Transportation progress in Northern Virginia is seldom easy or quick. It’s not by accident that today, travelers in this area waste more time in traffic than in any other part of the nation.
Tuesday evening, four Prince William County Supervisors (Ruth Anderson, Maureen Caddigan, Peter Candland and Jeanine Lawson) took advantage of the absence of Chairman Corey Stewart and removed the Bi-County Parkway (BCP) from the County’s Comprehensive Plan. The BCP has been in the plan for more than three decades. This action came despite the County’s staff repeated documentation of the need for the Parkway and that congestion will worsen significantly if is not built.
Our region has a long history of local government opposition to projects of great regional significance T that includes: the Wilson Bridge, Fairfax County Parkway, Route 28, I-66 inside the Beltway and Maryland’s Intercounty Connector.
The ultimate construction of a new parkway is not in question. The biggest unknown is the price Prince William residents will pay in the meantime. Western Prince William residents already experience some of the nation’s most time-consuming, quality of life devaluing, commutes. Thanks to four County Supervisors, for many residents those commutes will get even longer.
The job of those trying to attract high paying jobs to Prince William County also just become more difficult.
Four Supervisors were able to change the County’s plan, but they cannot change the facts that clearly show the Bi-County Parkway has been on the plan for decades for good reason.
The Parkway may go away for now, but the problems it intends to address will only get worse. Those Supervisors who voted to remove the road on the basis that there is a “better route” have an obligation to identify that route before taking to remove. Now is not too soon.
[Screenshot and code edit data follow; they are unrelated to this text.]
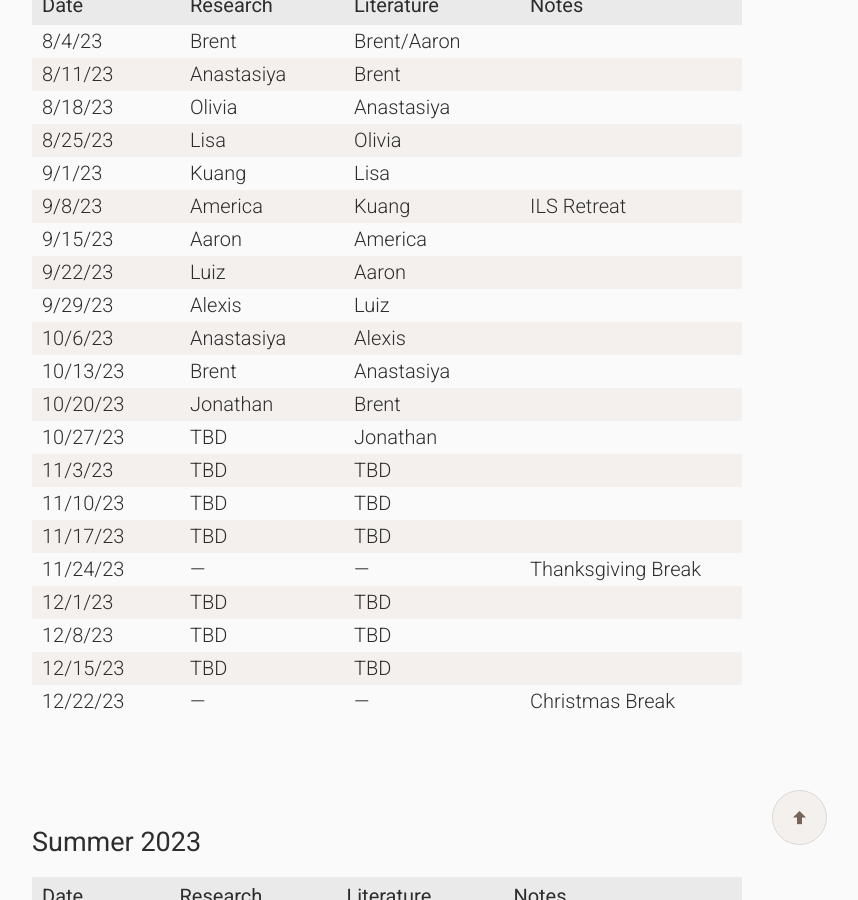
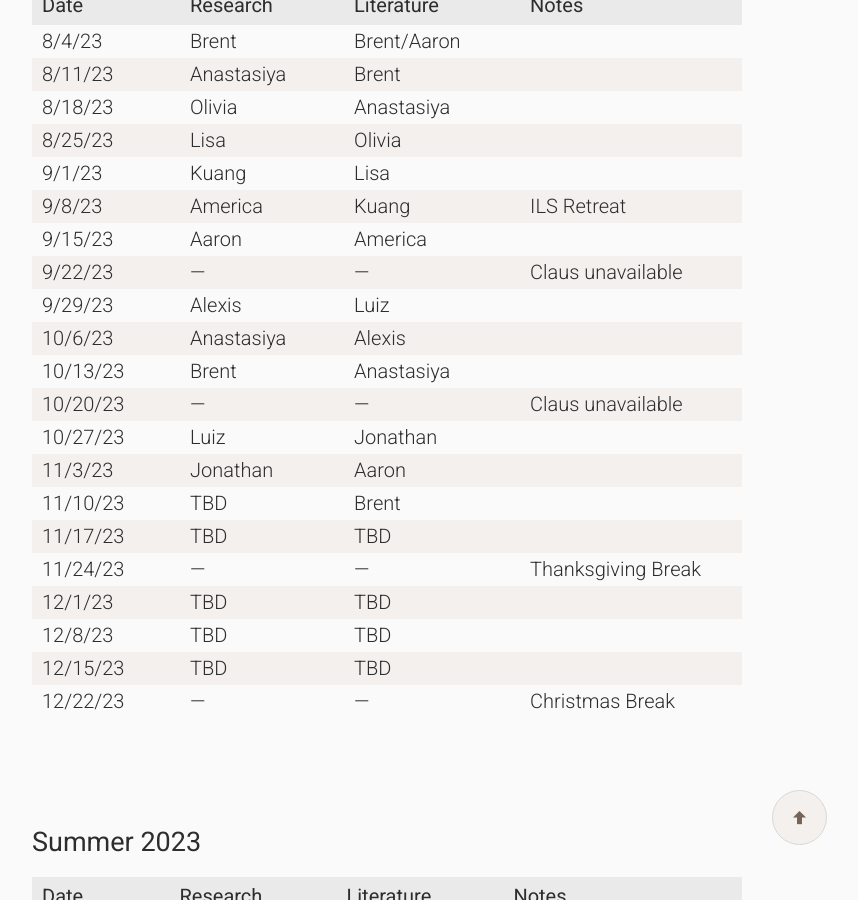
Before and after one commit to wilkelab/wilkelab.github.io, a Jekyll site: the page built from lab_meetings.md, in a window 1280 px wide and 900 px high, scrolled down 328 px. Shown: the whole window, without its empty margins (253-1111 px from the left). Built offline with Jekyll 4.4.1, drawn with Linux system fonts in a browser that asks for light colours; nearby versions of some CDN libraries.

Commit message:
Update lab_meetings.md
Updated with new availability for Clas

```diff
--- a/lab_meetings.md
+++ b/lab_meetings.md
@@ -19,14 +19,14 @@ Lab meetings are held Fridays from 11 AM -- 12:30 PM on Zoom.
 | 9/1/23 || Kuang || Lisa ||
 | 9/8/23 || America || Kuang || ILS Retreat
 | 9/15/23 || Aaron || America ||
-| 9/22/23 || Luiz || Aaron ||
+| 9/22/23 || --- || --- || Claus unavailable
 | 9/29/23 || Alexis || Luiz ||
 | 10/6/23 || Anastasiya || Alexis ||
 | 10/13/23 || Brent || Anastasiya ||
-| 10/20/23 || Jonathan || Brent ||
-| 10/27/23 || TBD || Jonathan ||
-| 11/3/23 || TBD || TBD ||
-| 11/10/23 || TBD || TBD ||
+| 10/20/23 || --- || --- || Claus unavailable
+| 10/27/23 || Luiz || Jonathan ||
+| 11/3/23 || Jonathan || Aaron ||
+| 11/10/23 || TBD || Brent ||
 | 11/17/23 || TBD || TBD ||
 | 11/24/23 || --- || --- || Thanksgiving Break
 | 12/1/23 || TBD || TBD ||
```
As with the many other projects of great regional significance, the Alliance remains committed to building a Loudoun-Prince William parkway that best serves the residents of both communities and the region. However —